So many that know me have heard me say, "Adoption will mess you up!" And
everyone that knows me, knows that I mean that in an absolutely good way. I think if I ever write a book about our adoption story, that's what I'll call it: Adoption Will Mess You Up. Will you buy it?
So yeah....I am SO messed up in a big fat wonderful way. Wes has watched me go through these last 9 months (that's about when we started this whole process), and with each month, he sees me cry more and more. Even if you take away how freakin' hard this adoption process is, with all the paperwork, waiting, home studies, waiting, fingerprinting, waiting, wishing....did I mention waiting???....well, yeah, even if you take away all that, you are still left with this big, ginormous, overwhelmingly huge awakening in your heart for orphans, and pretty much everything that surrounds them, and well....you can't help but cry. I think people have started to think twice about clicking on any link that I post on facebook, because 99% of the time, it will make your eyes go bonkers with tears, and not everyone wants to cry every day. But for me it feels....so.....good. I feel alive. It is not the kind of crying that makes you depressed or causes you to lose hope. Not at all. The tears I have shed over this past year are tears of revelation. They are tears of a new recognition of a piece of God's heart. And up until a few days ago, my heart and my tears were purely for the orphans who are being joined with forever families, and are orphans no more. My tears have been for those families who have longed to be joined with these children without even knowing their names or faces. Well, a new little piece to this adoption tapestry has been woven into my heart and understanding.
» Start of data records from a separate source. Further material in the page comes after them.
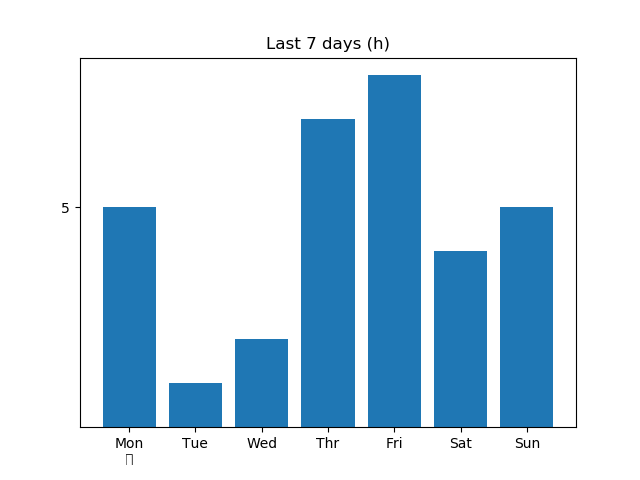
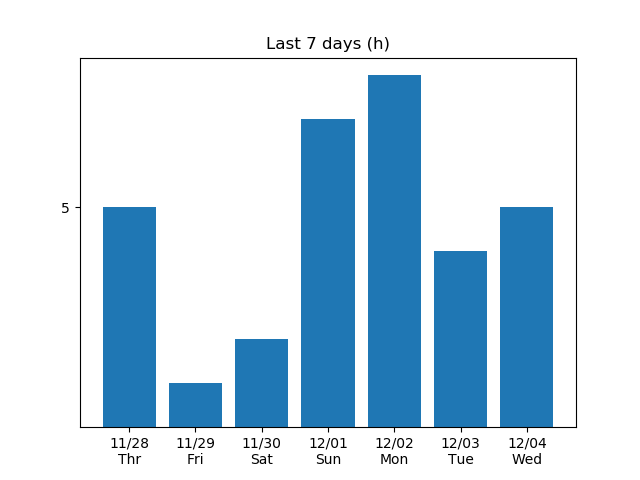
Update graph.py

diff --git a/Data_gathering/graph.py b/Data_gathering/graph.py
@@ -2,19 +2,22 @@ from matplotlib import pyplot as plt
 from pylab import *
 import time
 
-x_data = range(0, 7)
 y_data = [5, 1, 2, 7, 8, 4, 5]
 perf = 10
 
-wday = {0:'월', 1:'화', 2:'수', 3:'목', 4:'금', 5:'토', 6:'일'}
-t = time.localtime()
-starttime = '%04d-%02d-%02d %02d:%02d:%02d' % (t.tm_year, t.tm_mon, t.tm_mday, t.tm_hour, t.tm_min, t.tm_sec)
+wday = {0: 'Mon', 1: 'Tue', 2: 'Wed', 3: 'Thr', 4: 'Fri', 5: 'Sat', 6: 'Sun'}
+xtick = []
+for i in range(7):
+    t = time.localtime(time.time() - 86400 * (7 - i))
+    xtick.append("%s\n%s" % ('%02d/%02d' % (t.tm_mon, t.tm_mday), wday[t.tm_wday]))
 
-fig = plt.bar(x_data, y_data)
+fig = plt.bar(range(0, 7), y_data)
 plt.title("Last 7 days (h)")
-plt.xticks(x_data, ["Mon", "Tue", "Wed", "Thr", "Fri", "Sat", "Sun"])
+plt.xticks(range(0, 7), xtick)
 plt.yticks([5])
 # yticks(sort(y_data))
 plt.savefig("../Web/images/overview.png")
 plt.show()
 plt.close()
+
+# TODO 수면 시간 미리 입력받아서 그 라인 쭉 그어주기

diff --git a/Data_gathering/main.py b/Data_gathering/main.py
@@ -127,8 +127,8 @@ avg_TM_HD = c.execute('''SELECT avg(TM), avg(HD) FROM tmhd WHERE Timestamp BETWE
 avg_LX = c.execute('''SELECT avg(LX) FROM lux WHERE Timestamp BETWEEN "%s" and "%s"''' % (starttime, endtime)).fetchone()
 
 # 저장
-today_date = '%04d-%02d-%02d' % (t.tm_year, t.tm_mon, t.tm_mday - 1)
-db_insert([today_date, starttime, endtime, avg_TM_HD[0], avg_TM_HD[1],
+date = '%04d-%02d-%02d' % (t.tm_year, t.tm_mon, time.localtime(time.time() - 86400).tm_mday)
+db_insert([date, starttime, endtime, avg_TM_HD[0], avg_TM_HD[1],
            avg_LX[0], tag], '''INSERT INTO Sleeptionary VALUES(?,?,?,?,?,?,?)''')
 
 # TODO 그래프 그리기

diff --git a/Data_gathering/dev_main.py b/Data_gathering/dev_main.py
@@ -132,8 +132,8 @@ print("avg_LX : ")
 print(avg_LX)
 
 # 저장
-today_date = '%04d-%02d-%02d' % (t.tm_year, t.tm_mon, t.tm_mday - 1)
-db_insert([today_date, starttime, endtime, avg_TM_HD[0], avg_TM_HD[1],
+date = '%04d-%02d-%02d' % (t.tm_year, t.tm_mon, time.localtime(time.time() - 86400).tm_mday)
+db_insert([date, starttime, endtime, avg_TM_HD[0], avg_TM_HD[1],
            avg_LX[0], tag], '''INSERT INTO Sleeptionary VALUES(?,?,?,?,?,?,?)''')
 
 # TODO 그래프 그리기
A friend of mind recently loaned me the book, There Is No Me Without You.
It is the true story of an Ethiopian woman who lost her family. She was so depressed and lost without them that she was about to go into seclusion, when a local church asked her to take in a young girl who had no one. And from there began her new story. She began to take in one orphan after another. She loved and loved and loved. And as Wes and I were driving to a friend's house the other day, I was reading this book. For the first time I was blown away by the stories of the parents of these children...the parents who were dying of AIDS or other fatal diseases....parents who loved their children dearly, but knew the only chance their children would have at life was to go and live with this amazing woman. And from out of nowhere, it hit me like a ton of bricks. I started sobbing, and Wes looked over at me and asked me what was wrong. Once I was able to contain myself enough to speak intelligible words, I told him that I was so ashamed. I was ashamed of myself for all the times I have been walking through the streets of Ghana, India, Nepal....all the times I saw these adults begging for money or for food, and I felt nothing. I even judged without knowing their stories. Yes, there are people all over the world that may just be pulling the wool over your eyes, but there are SO many more who have real needs. And for the first time I thought of the biological parents of our future children. I thought of how difficult it will be to give their precious babies to strangers....how difficult it will be to say good bye. Many of these parents are loving individuals who adore their children, but because of health or economic status, can no longer care for them.
Please don't misunderstand me. I am not sitting her wallowing in guilt and shame because of my past complacency. Rather, I feel even more alive. Once again, God is revealing His heart to me, and He is making one itty bitty teeny part of my heart a little more like His. That is amazing to me.
On our own adoption story, there is not much to tell right now. We are waiting, waiting, and waiting. Our agency gives us no indication of where we are in line compared to anyone else, nor do they tell us how many families are adopting from Ethiopia through them, so we literally have NO clue when a referral might come. We are literally in the dark now. Some days are so very hard. Everything feels so heavy. But many days ( i like to think more often than not), I feel filled with hope and excitement at what is to come. When I had my little cry fest, Wes looked at me and said, "God might just have a little more for us in Ethiopia than our children." Yeah....He just might. :) So who knows what will happen next.
I had a dream a couple of days ago that our agency called us with a referral for 10 month old twins: A girl named Charlotte (who knows why?), and a boy named Jember (actually an Ethiopian name, meaning sunset). It was awesome, and I woke up with my heart racing with excitement. In passing, I laughingly mentioned the dream to our agency's program coordinator. She said that pretty much never happens, and made it evident that it was not likely to happen for us either (in a very nice way, of course). But who knows?! I will be happy with ANY referral! Let it come soon!